> **What is required**
Copy every entry below, exactly and in full.

> **Information given**
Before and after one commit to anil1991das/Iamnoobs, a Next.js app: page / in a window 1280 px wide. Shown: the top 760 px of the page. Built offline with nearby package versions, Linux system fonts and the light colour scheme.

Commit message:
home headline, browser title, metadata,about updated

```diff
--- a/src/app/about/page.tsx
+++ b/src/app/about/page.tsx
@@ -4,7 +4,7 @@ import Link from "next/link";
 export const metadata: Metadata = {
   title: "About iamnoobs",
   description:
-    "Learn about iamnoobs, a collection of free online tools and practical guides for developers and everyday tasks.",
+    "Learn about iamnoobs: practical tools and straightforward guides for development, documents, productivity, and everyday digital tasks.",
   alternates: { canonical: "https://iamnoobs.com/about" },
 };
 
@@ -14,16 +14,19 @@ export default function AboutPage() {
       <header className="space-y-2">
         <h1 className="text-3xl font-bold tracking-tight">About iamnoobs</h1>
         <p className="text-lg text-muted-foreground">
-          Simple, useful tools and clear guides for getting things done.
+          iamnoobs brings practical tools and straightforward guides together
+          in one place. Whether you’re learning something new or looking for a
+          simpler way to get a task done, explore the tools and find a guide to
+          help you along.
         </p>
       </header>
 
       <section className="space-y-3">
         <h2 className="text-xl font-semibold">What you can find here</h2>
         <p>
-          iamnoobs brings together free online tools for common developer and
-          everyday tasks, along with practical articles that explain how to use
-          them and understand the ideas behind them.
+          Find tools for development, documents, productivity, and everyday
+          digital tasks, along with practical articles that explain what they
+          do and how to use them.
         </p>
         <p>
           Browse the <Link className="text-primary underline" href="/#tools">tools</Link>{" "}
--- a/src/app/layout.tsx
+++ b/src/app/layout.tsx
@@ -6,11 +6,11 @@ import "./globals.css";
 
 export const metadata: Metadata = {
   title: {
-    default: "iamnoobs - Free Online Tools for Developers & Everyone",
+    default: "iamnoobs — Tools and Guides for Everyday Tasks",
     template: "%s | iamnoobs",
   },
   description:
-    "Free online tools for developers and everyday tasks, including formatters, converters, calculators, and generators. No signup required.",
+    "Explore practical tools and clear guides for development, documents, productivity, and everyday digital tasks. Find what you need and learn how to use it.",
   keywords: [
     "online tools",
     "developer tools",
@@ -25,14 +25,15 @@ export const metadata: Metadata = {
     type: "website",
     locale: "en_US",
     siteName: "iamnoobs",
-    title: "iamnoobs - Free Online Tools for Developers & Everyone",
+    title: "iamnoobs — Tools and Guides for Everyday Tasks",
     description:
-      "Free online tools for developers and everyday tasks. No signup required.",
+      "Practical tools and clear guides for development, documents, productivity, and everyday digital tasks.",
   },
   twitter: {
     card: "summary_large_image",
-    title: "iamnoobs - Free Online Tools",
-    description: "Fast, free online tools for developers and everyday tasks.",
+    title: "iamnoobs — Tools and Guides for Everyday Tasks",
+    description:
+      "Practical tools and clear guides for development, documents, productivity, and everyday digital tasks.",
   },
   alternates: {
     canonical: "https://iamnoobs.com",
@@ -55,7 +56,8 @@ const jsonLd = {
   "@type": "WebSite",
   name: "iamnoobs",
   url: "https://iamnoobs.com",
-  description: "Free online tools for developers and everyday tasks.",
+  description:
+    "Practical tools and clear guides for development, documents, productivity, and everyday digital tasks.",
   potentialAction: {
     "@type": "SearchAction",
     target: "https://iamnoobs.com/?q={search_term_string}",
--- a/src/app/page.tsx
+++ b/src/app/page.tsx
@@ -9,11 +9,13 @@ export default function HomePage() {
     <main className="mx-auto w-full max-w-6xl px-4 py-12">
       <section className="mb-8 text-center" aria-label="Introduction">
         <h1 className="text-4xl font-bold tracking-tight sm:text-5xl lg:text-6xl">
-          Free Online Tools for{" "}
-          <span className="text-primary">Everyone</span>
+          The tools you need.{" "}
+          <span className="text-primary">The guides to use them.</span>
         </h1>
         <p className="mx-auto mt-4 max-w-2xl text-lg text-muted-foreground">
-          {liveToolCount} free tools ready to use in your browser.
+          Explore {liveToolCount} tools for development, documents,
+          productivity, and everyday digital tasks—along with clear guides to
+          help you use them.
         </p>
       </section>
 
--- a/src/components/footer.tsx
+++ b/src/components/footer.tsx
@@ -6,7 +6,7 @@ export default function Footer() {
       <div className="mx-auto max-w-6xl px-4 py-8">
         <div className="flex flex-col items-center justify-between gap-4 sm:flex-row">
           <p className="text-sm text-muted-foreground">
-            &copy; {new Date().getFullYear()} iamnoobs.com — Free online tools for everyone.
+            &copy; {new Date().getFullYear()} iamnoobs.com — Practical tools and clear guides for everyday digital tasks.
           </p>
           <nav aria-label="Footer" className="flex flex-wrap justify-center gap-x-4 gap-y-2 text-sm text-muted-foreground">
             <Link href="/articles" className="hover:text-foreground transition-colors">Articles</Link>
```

> **Response area**
Before and after one commit to anil1991das/Iamnoobs, a Next.js app: page / in a window 1280 px wide. Shown: the top 760 px of the page. Built offline with nearby package versions, Linux system fonts and the light colour scheme.

Commit message:
home headline, browser title, metadata,about updated

```diff
--- a/src/app/about/page.tsx
+++ b/src/app/about/page.tsx
@@ -4,7 +4,7 @@ import Link from "next/link";
 export const metadata: Metadata = {
   title: "About iamnoobs",
   description:
-    "Learn about iamnoobs, a collection of free online tools and practical guides for developers and everyday tasks.",
+    "Learn about iamnoobs: practical tools and straightforward guides for development, documents, productivity, and everyday digital tasks.",
   alternates: { canonical: "https://iamnoobs.com/about" },
 };
 
@@ -14,16 +14,19 @@ export default function AboutPage() {
       <header className="space-y-2">
         <h1 className="text-3xl font-bold tracking-tight">About iamnoobs</h1>
         <p className="text-lg text-muted-foreground">
-          Simple, useful tools and clear guides for getting things done.
+          iamnoobs brings practical tools and straightforward guides together
+          in one place. Whether you’re learning something new or looking for a
+          simpler way to get a task done, explore the tools and find a guide to
+          help you along.
         </p>
       </header>
 
       <section className="space-y-3">
         <h2 className="text-xl font-semibold">What you can find here</h2>
         <p>
-          iamnoobs brings together free online tools for common developer and
-          everyday tasks, along with practical articles that explain how to use
-          them and understand the ideas behind them.
+          Find tools for development, documents, productivity, and everyday
+          digital tasks, along with practical articles that explain what they
+          do and how to use them.
         </p>
         <p>
           Browse the <Link className="text-primary underline" href="/#tools">tools</Link>{" "}
--- a/src/app/layout.tsx
+++ b/src/app/layout.tsx
@@ -6,11 +6,11 @@ import "./globals.css";
 
 export const metadata: Metadata = {
   title: {
-    default: "iamnoobs - Free Online Tools for Developers & Everyone",
+    default: "iamnoobs — Tools and Guides for Everyday Tasks",
     template: "%s | iamnoobs",
   },
   description:
-    "Free online tools for developers and everyday tasks, including formatters, converters, calculators, and generators. No signup required.",
+    "Explore practical tools and clear guides for development, documents, productivity, and everyday digital tasks. Find what you need and learn how to use it.",
   keywords: [
     "online tools",
     "developer tools",
@@ -25,14 +25,15 @@ export const metadata: Metadata = {
     type: "website",
     locale: "en_US",
     siteName: "iamnoobs",
-    title: "iamnoobs - Free Online Tools for Developers & Everyone",
+    title: "iamnoobs — Tools and Guides for Everyday Tasks",
     description:
-      "Free online tools for developers and everyday tasks. No signup required.",
+      "Practical tools and clear guides for development, documents, productivity, and everyday digital tasks.",
   },
   twitter: {
     card: "summary_large_image",
-    title: "iamnoobs - Free Online Tools",
-    description: "Fast, free online tools for developers and everyday tasks.",
+    title: "iamnoobs — Tools and Guides for Everyday Tasks",
+    description:
+      "Practical tools and clear guides for development, documents, productivity, and everyday digital tasks.",
   },
   alternates: {
     canonical: "https://iamnoobs.com",
@@ -55,7 +56,8 @@ const jsonLd = {
   "@type": "WebSite",
   name: "iamnoobs",
   url: "https://iamnoobs.com",
-  description: "Free online tools for developers and everyday tasks.",
+  description:
+    "Practical tools and clear guides for development, documents, productivity, and everyday digital tasks.",
   potentialAction: {
     "@type": "SearchAction",
     target: "https://iamnoobs.com/?q={search_term_string}",
--- a/src/app/page.tsx
+++ b/src/app/page.tsx
@@ -9,11 +9,13 @@ export default function HomePage() {
     <main className="mx-auto w-full max-w-6xl px-4 py-12">
       <section className="mb-8 text-center" aria-label="Introduction">
         <h1 className="text-4xl font-bold tracking-tight sm:text-5xl lg:text-6xl">
-          Free Online Tools for{" "}
-          <span className="text-primary">Everyone</span>
+          The tools you need.{" "}
+          <span className="text-primary">The guides to use them.</span>
         </h1>
         <p className="mx-auto mt-4 max-w-2xl text-lg text-muted-foreground">
-          {liveToolCount} free tools ready to use in your browser.
+          Explore {liveToolCount} tools for development, documents,
+          productivity, and everyday digital tasks—along with clear guides to
+          help you use them.
         </p>
       </section>
 
--- a/src/components/footer.tsx
+++ b/src/components/footer.tsx
@@ -6,7 +6,7 @@ export default function Footer() {
       <div className="mx-auto max-w-6xl px-4 py-8">
         <div className="flex flex-col items-center justify-between gap-4 sm:flex-row">
           <p className="text-sm text-muted-foreground">
-            &copy; {new Date().getFullYear()} iamnoobs.com — Free online tools for everyone.
+            &copy; {new Date().getFullYear()} iamnoobs.com — Practical tools and clear guides for everyday digital tasks.
           </p>
           <nav aria-label="Footer" className="flex flex-wrap justify-center gap-x-4 gap-y-2 text-sm text-muted-foreground">
             <Link href="/articles" className="hover:text-foreground transition-colors">Articles</Link>
```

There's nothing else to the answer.